(Input records begins)

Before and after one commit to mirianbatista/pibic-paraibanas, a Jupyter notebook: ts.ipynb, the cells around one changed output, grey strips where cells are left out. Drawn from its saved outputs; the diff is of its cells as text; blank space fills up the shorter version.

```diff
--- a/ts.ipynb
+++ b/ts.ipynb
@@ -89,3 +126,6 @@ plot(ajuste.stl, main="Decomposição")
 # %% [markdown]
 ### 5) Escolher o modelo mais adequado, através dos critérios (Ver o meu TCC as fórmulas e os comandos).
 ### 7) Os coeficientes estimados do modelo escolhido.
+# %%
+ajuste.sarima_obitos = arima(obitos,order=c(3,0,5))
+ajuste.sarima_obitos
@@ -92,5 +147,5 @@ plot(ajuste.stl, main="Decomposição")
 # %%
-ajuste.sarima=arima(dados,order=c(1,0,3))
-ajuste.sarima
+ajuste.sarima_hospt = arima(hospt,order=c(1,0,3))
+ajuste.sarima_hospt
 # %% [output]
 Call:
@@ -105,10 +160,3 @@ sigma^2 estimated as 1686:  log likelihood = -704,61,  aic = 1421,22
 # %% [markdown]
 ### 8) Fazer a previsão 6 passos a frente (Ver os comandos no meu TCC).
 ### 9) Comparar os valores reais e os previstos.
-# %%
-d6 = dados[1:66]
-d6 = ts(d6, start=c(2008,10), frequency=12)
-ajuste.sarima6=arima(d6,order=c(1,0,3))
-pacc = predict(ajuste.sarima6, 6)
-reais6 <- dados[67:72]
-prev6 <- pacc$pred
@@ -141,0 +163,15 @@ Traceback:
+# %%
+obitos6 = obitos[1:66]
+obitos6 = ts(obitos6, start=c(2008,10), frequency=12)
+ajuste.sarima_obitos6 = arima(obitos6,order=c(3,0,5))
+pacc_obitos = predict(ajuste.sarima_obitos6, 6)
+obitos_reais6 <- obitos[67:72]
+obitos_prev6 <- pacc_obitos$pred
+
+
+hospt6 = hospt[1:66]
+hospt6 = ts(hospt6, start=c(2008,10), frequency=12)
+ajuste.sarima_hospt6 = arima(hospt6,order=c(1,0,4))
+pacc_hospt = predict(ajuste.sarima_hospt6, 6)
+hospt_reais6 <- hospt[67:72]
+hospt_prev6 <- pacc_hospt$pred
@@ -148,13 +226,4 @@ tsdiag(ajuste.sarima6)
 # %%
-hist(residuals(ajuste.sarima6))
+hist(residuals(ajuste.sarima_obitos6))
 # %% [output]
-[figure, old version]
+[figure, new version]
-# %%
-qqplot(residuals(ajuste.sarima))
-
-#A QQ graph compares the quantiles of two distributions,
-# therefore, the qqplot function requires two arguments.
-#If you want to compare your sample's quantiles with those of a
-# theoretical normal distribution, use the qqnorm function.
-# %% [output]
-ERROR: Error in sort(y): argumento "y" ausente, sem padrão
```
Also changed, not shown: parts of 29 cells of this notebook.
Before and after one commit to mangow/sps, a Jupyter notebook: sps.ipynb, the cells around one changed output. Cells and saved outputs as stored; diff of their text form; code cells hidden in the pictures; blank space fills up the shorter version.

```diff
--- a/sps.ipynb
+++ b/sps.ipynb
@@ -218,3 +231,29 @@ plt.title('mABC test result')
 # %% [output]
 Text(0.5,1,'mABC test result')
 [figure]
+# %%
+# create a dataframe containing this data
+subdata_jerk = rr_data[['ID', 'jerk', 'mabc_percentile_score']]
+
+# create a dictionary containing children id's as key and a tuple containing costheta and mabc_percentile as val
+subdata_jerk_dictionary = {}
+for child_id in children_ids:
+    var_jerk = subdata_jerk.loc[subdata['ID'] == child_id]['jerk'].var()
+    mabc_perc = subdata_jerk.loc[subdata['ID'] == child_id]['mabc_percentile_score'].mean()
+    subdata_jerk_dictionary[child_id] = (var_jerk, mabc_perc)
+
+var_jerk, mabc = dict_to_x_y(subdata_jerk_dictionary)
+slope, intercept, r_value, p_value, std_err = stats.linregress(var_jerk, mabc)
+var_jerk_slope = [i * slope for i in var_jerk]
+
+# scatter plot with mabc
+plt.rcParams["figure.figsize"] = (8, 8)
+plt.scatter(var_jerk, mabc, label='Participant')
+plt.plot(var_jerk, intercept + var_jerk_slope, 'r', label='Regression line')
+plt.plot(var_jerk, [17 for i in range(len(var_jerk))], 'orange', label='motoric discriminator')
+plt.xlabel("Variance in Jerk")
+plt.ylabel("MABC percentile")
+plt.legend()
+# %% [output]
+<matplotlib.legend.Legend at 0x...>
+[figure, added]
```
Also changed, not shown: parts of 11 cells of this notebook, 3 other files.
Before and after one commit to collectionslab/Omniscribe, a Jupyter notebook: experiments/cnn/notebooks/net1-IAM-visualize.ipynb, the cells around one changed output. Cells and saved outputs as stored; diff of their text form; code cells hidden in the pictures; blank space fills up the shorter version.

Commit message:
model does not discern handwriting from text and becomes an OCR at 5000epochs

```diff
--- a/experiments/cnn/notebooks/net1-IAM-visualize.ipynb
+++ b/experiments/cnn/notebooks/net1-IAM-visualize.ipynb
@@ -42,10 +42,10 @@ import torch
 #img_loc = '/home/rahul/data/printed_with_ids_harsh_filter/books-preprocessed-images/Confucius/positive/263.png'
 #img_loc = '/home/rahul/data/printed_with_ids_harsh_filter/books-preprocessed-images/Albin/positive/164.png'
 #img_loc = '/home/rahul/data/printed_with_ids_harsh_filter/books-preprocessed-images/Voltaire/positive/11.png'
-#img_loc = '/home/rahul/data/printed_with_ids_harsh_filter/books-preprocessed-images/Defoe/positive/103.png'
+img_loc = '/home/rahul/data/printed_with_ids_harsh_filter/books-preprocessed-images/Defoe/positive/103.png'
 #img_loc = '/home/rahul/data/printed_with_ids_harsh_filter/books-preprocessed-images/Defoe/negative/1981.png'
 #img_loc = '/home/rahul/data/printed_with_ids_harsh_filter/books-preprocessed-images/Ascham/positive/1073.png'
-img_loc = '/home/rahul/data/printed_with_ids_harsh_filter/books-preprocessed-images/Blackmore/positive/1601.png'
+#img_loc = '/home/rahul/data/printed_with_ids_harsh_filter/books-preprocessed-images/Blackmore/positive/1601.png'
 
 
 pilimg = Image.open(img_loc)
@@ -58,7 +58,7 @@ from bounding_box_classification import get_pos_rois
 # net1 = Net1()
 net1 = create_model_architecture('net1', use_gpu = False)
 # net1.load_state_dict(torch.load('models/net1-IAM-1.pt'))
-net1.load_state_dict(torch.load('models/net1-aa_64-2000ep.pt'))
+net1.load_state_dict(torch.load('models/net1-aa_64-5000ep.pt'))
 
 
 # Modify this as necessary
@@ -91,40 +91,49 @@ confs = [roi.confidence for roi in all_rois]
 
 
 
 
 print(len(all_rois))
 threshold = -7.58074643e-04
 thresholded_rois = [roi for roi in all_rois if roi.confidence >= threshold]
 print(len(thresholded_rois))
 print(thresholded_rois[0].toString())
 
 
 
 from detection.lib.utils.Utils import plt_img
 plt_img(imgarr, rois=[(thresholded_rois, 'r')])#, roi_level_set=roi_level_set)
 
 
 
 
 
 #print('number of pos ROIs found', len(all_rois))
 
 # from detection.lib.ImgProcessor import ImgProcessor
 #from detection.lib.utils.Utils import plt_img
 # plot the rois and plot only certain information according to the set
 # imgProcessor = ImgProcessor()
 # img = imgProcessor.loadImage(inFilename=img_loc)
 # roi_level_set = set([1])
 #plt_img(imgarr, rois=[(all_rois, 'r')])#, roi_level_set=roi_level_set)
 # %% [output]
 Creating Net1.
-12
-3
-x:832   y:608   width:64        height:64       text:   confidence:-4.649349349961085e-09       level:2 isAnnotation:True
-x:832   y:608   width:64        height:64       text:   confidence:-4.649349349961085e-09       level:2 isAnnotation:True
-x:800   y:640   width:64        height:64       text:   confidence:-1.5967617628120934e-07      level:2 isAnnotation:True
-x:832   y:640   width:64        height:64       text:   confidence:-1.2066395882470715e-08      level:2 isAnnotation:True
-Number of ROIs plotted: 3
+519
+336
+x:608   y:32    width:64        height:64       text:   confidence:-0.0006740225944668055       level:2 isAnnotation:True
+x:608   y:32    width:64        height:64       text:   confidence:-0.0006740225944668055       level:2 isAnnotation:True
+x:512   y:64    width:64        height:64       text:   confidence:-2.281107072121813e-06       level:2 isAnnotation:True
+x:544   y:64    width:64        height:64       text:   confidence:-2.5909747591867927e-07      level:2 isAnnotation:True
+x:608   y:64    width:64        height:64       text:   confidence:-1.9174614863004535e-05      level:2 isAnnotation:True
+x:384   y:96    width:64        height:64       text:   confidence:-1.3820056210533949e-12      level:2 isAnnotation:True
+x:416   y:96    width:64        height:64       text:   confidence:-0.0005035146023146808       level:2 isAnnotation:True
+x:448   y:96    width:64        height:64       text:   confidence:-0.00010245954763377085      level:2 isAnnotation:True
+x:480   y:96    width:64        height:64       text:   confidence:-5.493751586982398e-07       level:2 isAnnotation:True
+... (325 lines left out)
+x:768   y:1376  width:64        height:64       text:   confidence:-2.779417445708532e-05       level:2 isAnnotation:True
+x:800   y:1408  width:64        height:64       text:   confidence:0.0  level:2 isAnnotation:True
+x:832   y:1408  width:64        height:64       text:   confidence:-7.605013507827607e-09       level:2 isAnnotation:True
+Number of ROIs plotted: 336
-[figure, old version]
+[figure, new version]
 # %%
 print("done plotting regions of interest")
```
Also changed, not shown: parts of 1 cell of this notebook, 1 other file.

(Input records ends)

> **Aim of the exercise**:
Count every line in the data where the string "shown" occurs. Give nothing except the number.

> **Task response**:
3